© 2024 Kansas City Public Radio
NPR in Kansas City
Play Live Radio
Next Up:
0:00 0:00
Available On Air Stations

Supreme Court Rules Police Must Get Search Warrant For Most DUI Blood Tests

The United States Supreme Court ruled Wednesday that police must obtain a search warrant to draw blood in routine drunk driving arrests.

The case stems from a 2010 drunk driving arrest in Cape Girardeau. At question is whether a Missouri Highway Patrol Officer violated Tyler McNeely’s protection from unreasonable search and seizure when he drew McNeely’s blood with neither a warrant nor his permission.

Missouri prosecutors argue that alcohol dissolves in the bloodstream while officers wait for a warrant, thus destroying evidence. The high court ruled in McNeely’s favor, but pulled up short of banning all unwarranted blood tests.

Tony Rothert is the legal director of the American Civil Liberties Union of Eastern Missouri.
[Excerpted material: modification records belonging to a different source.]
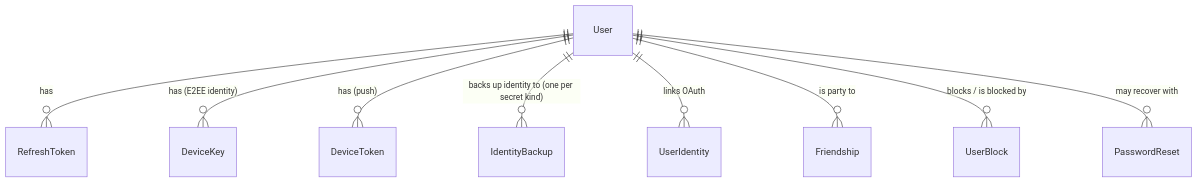
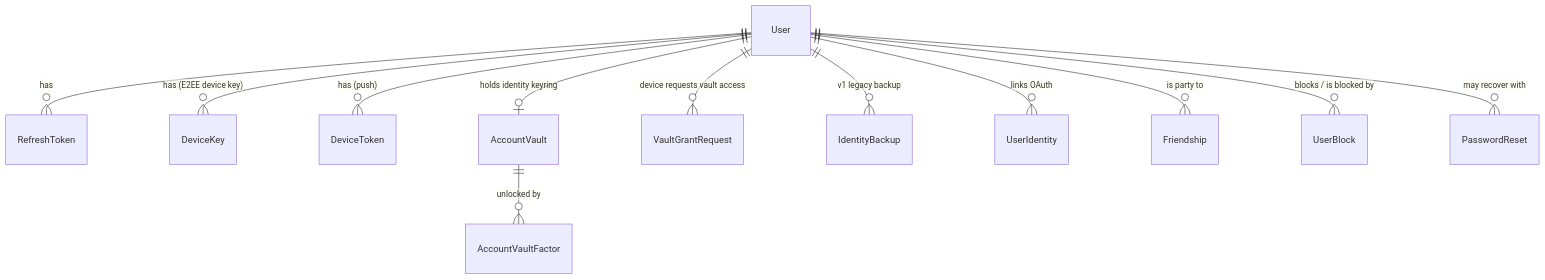
One commit to aiyu-ayaan/BetweenUs changed the first of 6 diagrams in docs/docs/database/schema.md. Above: the diagram before and after it, drawn with Mermaid. The commit also changed other lines of this file and 4 other files, not shown here.

Commit message:
docs: update public docs for account vault, object reconciler, and new E2EE architecture

````diff
--- a/docs/docs/database/schema.md
+++ b/docs/docs/database/schema.md
@@ -21,11 +21,14 @@
 ```mermaid
 erDiagram
     User ||--o{ RefreshToken : has
-    User ||--o{ DeviceKey : "has (E2EE identity)"
+    User ||--o{ DeviceKey : "has (E2EE device key)"
     User ||--o{ DeviceToken : "has (push)"
-    User ||--o{ IdentityBackup : "backs up identity to (one per secret kind)"
+    User ||--o| AccountVault : "holds identity keyring"
+    AccountVault ||--o{ AccountVaultFactor : "unlocked by"
+    User ||--o{ VaultGrantRequest : "device requests vault access"
+    User ||--o{ IdentityBackup : "v1 legacy backup"
     User ||--o{ UserIdentity : "links OAuth"
     User ||--o{ Friendship : "is party to"
     User ||--o{ UserBlock : "blocks / is blocked by"
     User ||--o{ PasswordReset : "may recover with"
 ```
````
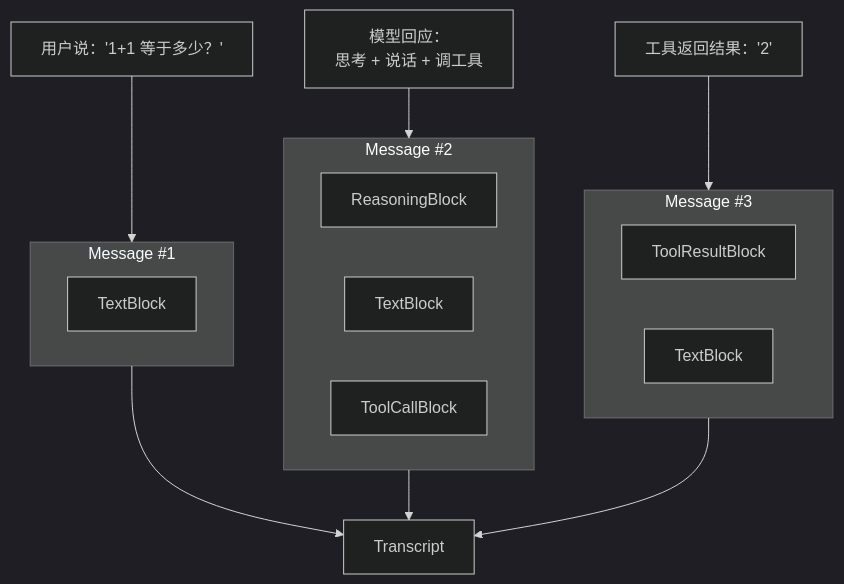
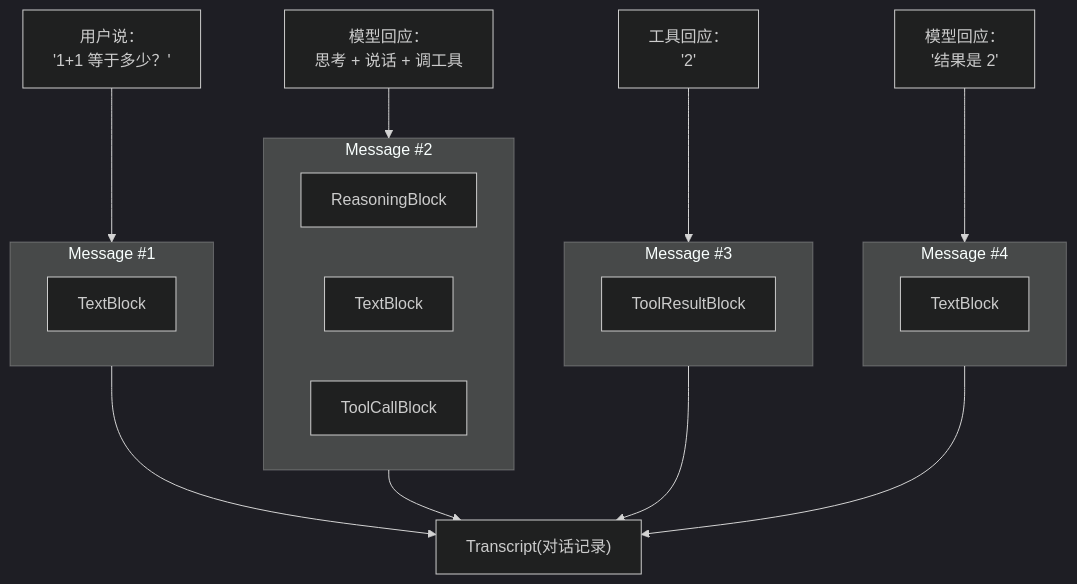
One commit to erichow/agent-harness changed the diagram in docs/ch03-typed-messages.md. Above: the diagram before and after it, drawn with Mermaid (dark theme). The commit also changed other lines of this file, not shown here.

Commit message:
ch03: 优化流程图布局，拆分工具结果和最终回复为独立消息

````diff
--- a/docs/ch03-typed-messages.md
+++ b/docs/ch03-typed-messages.md
@@ -61,24 +61,25 @@
 ```mermaid
 graph TD
-    A["用户说：'1+1 等于多少？'"] --> M1
+    A["用户说：<br/>'1+1 等于多少？'"] --> M1
     subgraph M1[Message #1]
         TB1[TextBlock]
     end
 
     D["模型回应：<br/>思考 + 说话 + 调工具"] --> M2
     subgraph M2[Message #2]
         RB[ReasoningBlock]
         TB2[TextBlock]
         TCB[ToolCallBlock]
     end
 
-    F["工具返回结果：'2'"] --> M3
+    F["工具回应：<br/>'2'"] --> M3
     subgraph M3[Message #3]
         TRB[ToolResultBlock]
+    end
+    G["模型回应：<br/>'结果是 2'"] --> M4
+    subgraph M4[Message #4]
         TB3[TextBlock]
     end
 
-    M1 --> C[Transcript]
-    M2 --> C
-    M3 --> C
+    M1 & M2 & M3 & M4 --> C["Transcript(对话记录)"]
 ```
````
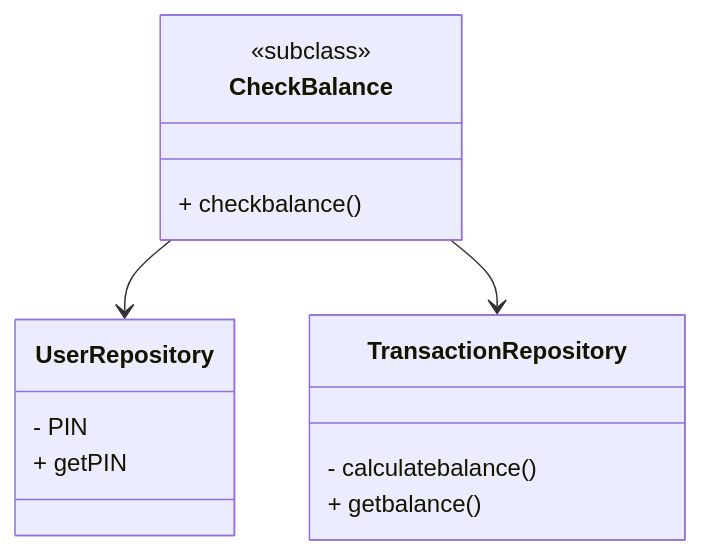
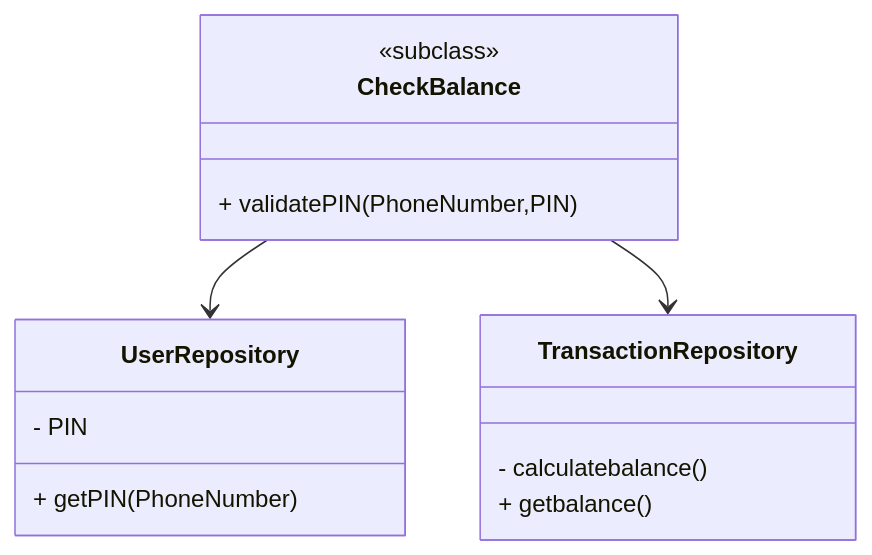
Before and after one commit to ADORSYS-GIS/e2e-banking-app: the diagram in docs/ValidatePInDisplayBalance.md, drawn with Mermaid.

Commit message:
docs(ValidatePINDisplayBalance): fixed UML diagram of PIN validation process and balance display

````diff
--- a/docs/ValidatePInDisplayBalance.md
+++ b/docs/ValidatePInDisplayBalance.md
@@ -56,20 +56,20 @@
 ```mermaid
 classDiagram
     class CheckBalance {
         <<subclass>>
-        + checkbalance()
+        + validatePIN(PhoneNumber,PIN)
     }
     class UserRepository {
         - PIN
-        + getPIN
+        + getPIN(PhoneNumber)
         
     }
     class TransactionRepository {
         - calculatebalance()
         + getbalance()
         
     }
 
 CheckBalance --> UserRepository
 CheckBalance --> TransactionRepository
 ```
````
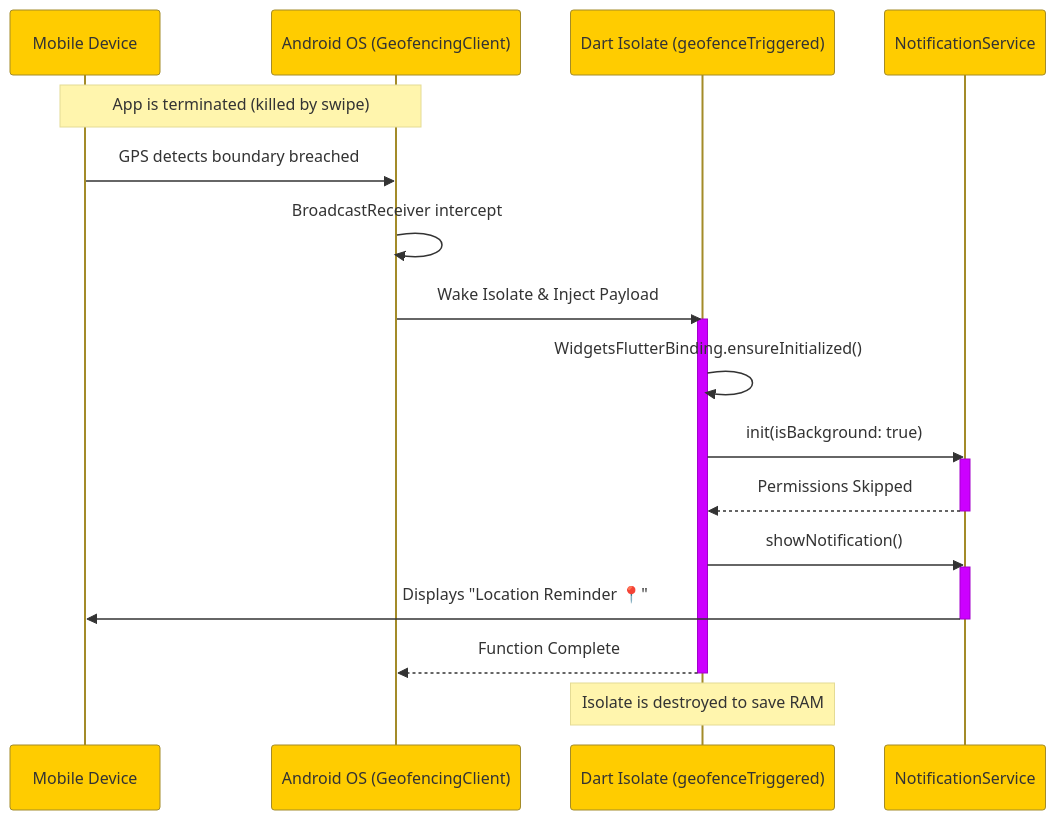
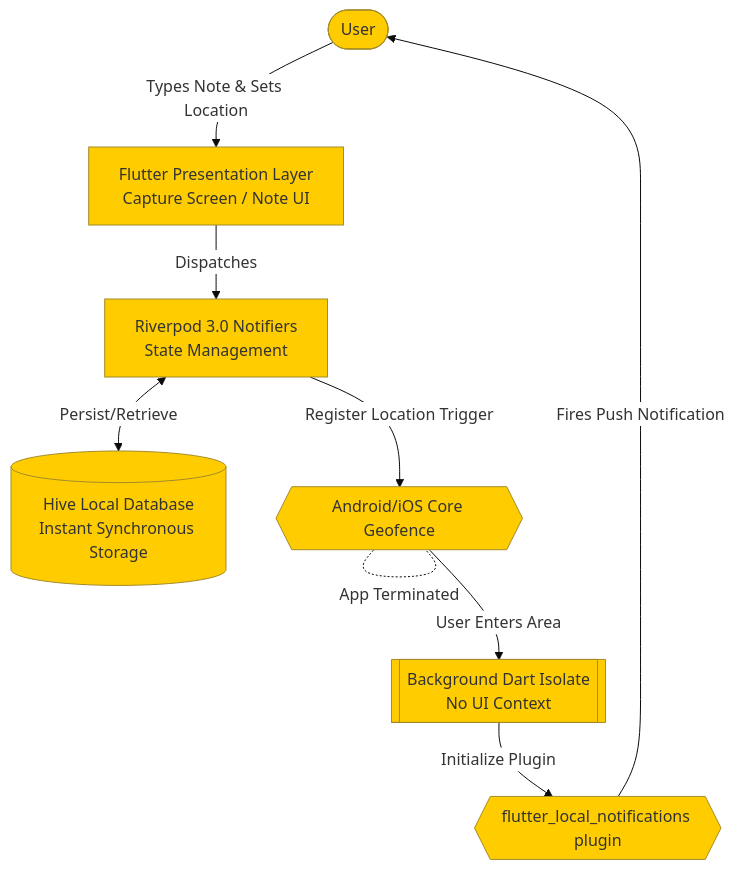
The diagram in PROJECT_MASTERCLASS.md (ricafort/NoteMeFy), drawn with Mermaid before and after one commit. The commit also changed other lines of this file and 11 other files, not shown here.

````diff
--- a/PROJECT_MASTERCLASS.md
+++ b/PROJECT_MASTERCLASS.md
@@ -95,31 +18,21 @@
 ```mermaid
 %%{init: {'theme': 'base', 'themeVariables': { 'primaryColor': '#ffcc00', 'edgeLabelBackground':'#ffffff', 'tertiaryColor': '#fff0f0'}}}%%
-sequenceDiagram
-    participant User as Mobile Device
-    participant OS as Android OS (GeofencingClient)
-    participant Dart as Dart Isolate (geofenceTriggered)
-    participant Notif as NotificationService
+flowchart TD
+    User([User])
+    UI[Flutter Presentation Layer\nCapture Screen / Note UI]
+    State[Riverpod 3.0 Notifiers\nState Management]
+    Storage[(Hive Local Database\nInstant Synchronous Storage)]
+    BackgroundIso[[Background Dart Isolate\nNo UI Context]]
+    OSGeofence{{Android/iOS Core Geofence}}
+    Notif{{flutter_local_notifications plugin}}
+
+    User -->|Types Note & Sets Location| UI
+    UI -->|Dispatches| State
+    State <-->|Persist/Retrieve| Storage
+    State -->|Register Location Trigger| OSGeofence
     
-    Note over User,OS: App is terminated (killed by swipe)
-    User->>OS: GPS detects boundary breached
-    OS->>OS: BroadcastReceiver intercept
-    
-    OS->>Dart: Wake Isolate & Inject Payload
-    activate Dart
-    
-    Dart->>Dart: WidgetsFlutterBinding.ensureInitialized()
-    
-    Dart->>Notif: init(isBackground: true)
-    activate Notif
-    Notif-->>Dart: Permissions Skipped
-    deactivate Notif
-    
-    Dart->>Notif: showNotification()
-    activate Notif
-    Notif->>User: Displays "Location Reminder 📍"
-    deactivate Notif
-    
-    Dart-->>OS: Function Complete
-    deactivate Dart
-    Note over Dart: Isolate is destroyed to save RAM
+    OSGeofence -.-|App Terminated| OSGeofence
+    OSGeofence -->|User Enters Area| BackgroundIso
+    BackgroundIso -->|Initialize Plugin| Notif
+    Notif -->|Fires Push Notification| User
 ```
````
He says the decision requires police officers to consider all circumstances during a drunk driving arrest when deciding if a warrant is necessary.

“Half the states already prohibit blood draws without consent and without a warrant. And now absent true emergency circumstances, that will be the rule throughout the country.”

The state of Missouri argued that alcohol dissipates in the blood stream while officers await a warrant, thus destroying evidence.

Missouri Prosecutors Association president Eric Zahnd says the court refused to specify under which circumstances warrantless blood draws are permissible.

“The question of whether warrantless blood tests of a drunk driving suspect is permissible will continue to be determined on a case-by-case basis. The good news is such tests will remain an arrow in the quiver of law enforcement in appropriate circumstances.”

Warrantless blood tests are permissible under certain conditions, such as in collisions.

Jake is a 2000 graduate of Southeast Missouri State University. As Host Producer, McCleland coordinates all of KRCU's local programming; he works with hosts, producers, and audio engineers to enhance the quality of in-studio productions. Additionally, McCleland works with station staff and community volunteers to develop new ideas for programming on KRCU. He also records and produces feature stories that are heard locally during Morning Edition and All Thing Considered.
KCUR serves the Kansas City region with breaking news and award-winning podcasts.
Your donation helps keep nonprofit journalism free and available for everyone.